SUPPLIED DATA:
╔══

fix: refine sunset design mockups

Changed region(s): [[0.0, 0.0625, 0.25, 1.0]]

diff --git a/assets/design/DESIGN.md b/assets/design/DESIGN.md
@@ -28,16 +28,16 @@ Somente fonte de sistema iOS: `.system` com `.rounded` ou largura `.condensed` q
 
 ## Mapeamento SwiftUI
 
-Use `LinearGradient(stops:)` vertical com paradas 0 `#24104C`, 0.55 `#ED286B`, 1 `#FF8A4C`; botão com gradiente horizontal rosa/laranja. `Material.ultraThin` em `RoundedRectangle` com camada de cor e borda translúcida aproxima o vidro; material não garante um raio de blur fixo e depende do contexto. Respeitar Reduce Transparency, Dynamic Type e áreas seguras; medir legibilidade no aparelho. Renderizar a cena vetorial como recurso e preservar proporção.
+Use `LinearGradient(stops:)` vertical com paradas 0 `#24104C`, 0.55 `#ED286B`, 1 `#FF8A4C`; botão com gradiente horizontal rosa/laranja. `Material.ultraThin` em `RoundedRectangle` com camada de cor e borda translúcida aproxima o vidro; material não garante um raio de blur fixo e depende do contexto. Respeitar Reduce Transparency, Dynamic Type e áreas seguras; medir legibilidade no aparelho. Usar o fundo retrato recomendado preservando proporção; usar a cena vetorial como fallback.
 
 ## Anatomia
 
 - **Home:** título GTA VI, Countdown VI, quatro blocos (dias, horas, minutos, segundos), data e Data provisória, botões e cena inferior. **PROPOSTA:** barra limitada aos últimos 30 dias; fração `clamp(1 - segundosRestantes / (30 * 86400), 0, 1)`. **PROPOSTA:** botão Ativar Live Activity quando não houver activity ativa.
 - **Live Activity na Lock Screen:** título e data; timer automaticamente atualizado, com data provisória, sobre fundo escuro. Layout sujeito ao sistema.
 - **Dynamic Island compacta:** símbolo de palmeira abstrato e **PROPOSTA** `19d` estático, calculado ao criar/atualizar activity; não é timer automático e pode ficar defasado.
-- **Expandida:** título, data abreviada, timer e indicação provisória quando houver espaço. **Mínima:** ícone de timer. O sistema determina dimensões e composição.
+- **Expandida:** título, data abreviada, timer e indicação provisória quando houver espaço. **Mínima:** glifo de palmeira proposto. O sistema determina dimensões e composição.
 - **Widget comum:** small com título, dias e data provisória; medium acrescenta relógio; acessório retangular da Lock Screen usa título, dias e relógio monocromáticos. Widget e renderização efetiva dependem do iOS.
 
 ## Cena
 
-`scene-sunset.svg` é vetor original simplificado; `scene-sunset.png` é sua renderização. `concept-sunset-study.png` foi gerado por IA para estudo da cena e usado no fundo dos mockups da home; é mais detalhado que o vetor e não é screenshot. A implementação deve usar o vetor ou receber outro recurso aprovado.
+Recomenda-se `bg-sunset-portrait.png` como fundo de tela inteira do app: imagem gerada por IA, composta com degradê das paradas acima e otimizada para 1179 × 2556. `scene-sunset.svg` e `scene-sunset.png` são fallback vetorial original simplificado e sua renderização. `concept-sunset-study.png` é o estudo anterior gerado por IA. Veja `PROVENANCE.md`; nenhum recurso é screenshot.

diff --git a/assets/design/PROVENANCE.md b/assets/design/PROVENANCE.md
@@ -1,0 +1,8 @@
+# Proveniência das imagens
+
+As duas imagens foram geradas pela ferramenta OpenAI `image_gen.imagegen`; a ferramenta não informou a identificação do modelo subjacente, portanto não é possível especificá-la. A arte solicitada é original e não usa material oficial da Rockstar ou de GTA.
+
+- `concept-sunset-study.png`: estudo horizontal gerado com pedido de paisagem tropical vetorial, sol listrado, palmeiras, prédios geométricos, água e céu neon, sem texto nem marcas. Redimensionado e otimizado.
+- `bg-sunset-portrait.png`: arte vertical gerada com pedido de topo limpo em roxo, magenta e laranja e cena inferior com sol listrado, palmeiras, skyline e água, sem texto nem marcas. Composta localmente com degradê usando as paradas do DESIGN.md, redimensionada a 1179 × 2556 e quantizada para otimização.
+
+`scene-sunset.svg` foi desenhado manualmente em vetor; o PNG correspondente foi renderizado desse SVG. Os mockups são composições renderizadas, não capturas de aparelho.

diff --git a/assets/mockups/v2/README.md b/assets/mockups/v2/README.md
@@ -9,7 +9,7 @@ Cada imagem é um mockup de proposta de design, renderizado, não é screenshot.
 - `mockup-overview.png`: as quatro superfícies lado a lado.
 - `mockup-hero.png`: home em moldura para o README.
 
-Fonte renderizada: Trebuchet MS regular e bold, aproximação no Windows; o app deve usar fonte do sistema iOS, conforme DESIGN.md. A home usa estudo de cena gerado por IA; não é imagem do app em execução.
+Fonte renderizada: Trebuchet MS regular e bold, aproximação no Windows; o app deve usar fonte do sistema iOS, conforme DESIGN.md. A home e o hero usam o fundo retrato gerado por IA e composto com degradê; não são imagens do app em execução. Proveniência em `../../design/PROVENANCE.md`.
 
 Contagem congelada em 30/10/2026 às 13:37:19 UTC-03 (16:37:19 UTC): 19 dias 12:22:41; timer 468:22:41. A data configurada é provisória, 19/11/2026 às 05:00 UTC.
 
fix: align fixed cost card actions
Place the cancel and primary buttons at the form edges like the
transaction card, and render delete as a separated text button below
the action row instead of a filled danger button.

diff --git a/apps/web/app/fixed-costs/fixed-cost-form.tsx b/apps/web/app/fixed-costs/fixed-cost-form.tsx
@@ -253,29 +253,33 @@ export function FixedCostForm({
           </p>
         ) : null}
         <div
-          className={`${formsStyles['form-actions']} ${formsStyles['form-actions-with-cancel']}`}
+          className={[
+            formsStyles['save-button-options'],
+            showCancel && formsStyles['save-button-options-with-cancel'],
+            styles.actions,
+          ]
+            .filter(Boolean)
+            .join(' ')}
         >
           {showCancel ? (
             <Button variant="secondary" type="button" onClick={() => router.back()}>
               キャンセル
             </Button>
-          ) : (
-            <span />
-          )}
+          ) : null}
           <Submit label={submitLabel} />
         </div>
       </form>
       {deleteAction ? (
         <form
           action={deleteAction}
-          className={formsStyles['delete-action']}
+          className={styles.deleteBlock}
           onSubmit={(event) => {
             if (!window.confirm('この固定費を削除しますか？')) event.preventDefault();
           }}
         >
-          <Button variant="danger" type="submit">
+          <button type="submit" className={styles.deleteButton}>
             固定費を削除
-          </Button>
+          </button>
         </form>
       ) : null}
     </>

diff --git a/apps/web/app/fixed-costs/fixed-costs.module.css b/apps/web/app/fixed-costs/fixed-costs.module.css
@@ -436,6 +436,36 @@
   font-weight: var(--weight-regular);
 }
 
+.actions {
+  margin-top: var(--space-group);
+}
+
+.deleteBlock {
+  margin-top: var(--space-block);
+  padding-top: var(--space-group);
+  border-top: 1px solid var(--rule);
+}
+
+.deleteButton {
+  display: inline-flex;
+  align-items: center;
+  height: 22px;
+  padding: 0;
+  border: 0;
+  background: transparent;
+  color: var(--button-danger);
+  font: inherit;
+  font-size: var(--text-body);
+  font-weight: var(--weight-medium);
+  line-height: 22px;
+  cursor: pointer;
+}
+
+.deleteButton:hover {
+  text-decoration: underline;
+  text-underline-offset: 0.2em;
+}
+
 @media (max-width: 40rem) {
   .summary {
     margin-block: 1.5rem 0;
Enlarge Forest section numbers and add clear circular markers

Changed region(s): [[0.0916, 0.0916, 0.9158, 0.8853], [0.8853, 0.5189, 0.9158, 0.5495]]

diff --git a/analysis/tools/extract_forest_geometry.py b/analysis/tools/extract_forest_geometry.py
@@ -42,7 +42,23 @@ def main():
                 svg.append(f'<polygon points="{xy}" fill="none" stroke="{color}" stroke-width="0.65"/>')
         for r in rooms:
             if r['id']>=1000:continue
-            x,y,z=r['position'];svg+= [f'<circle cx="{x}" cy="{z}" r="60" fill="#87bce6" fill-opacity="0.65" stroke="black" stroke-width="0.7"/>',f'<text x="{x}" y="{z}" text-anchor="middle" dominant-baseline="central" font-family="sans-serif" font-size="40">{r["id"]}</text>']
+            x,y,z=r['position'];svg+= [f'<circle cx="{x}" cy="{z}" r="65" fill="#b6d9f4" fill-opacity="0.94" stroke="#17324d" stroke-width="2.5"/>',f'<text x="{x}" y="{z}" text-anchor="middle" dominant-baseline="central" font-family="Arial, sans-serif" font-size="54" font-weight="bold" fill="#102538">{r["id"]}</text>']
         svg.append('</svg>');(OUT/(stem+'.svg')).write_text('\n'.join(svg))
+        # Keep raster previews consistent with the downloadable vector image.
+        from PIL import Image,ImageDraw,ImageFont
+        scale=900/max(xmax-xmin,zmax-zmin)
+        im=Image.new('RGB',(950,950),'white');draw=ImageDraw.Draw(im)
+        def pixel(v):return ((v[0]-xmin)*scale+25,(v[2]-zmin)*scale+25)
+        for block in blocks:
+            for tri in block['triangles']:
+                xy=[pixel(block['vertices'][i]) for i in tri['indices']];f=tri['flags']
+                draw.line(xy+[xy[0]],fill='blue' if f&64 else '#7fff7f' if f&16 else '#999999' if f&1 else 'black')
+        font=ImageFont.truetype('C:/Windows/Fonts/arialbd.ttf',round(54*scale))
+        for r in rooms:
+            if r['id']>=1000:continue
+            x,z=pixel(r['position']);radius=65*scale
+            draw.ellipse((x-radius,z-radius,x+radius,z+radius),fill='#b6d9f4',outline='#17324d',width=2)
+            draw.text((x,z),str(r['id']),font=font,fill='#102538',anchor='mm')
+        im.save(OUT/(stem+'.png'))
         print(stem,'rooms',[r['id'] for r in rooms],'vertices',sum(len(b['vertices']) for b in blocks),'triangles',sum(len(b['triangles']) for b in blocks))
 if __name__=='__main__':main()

╚══

TASK DETAILS: Write out every line of the entries that holds the word "className".

EXERCISE OUTPUT:
-          className={`${formsStyles['form-actions']} ${formsStyles['form-actions-with-cancel']}`}
+          className={[
-          className={formsStyles['delete-action']}
+          className={styles.deleteBlock}
+          <button type="submit" className={styles.deleteButton}>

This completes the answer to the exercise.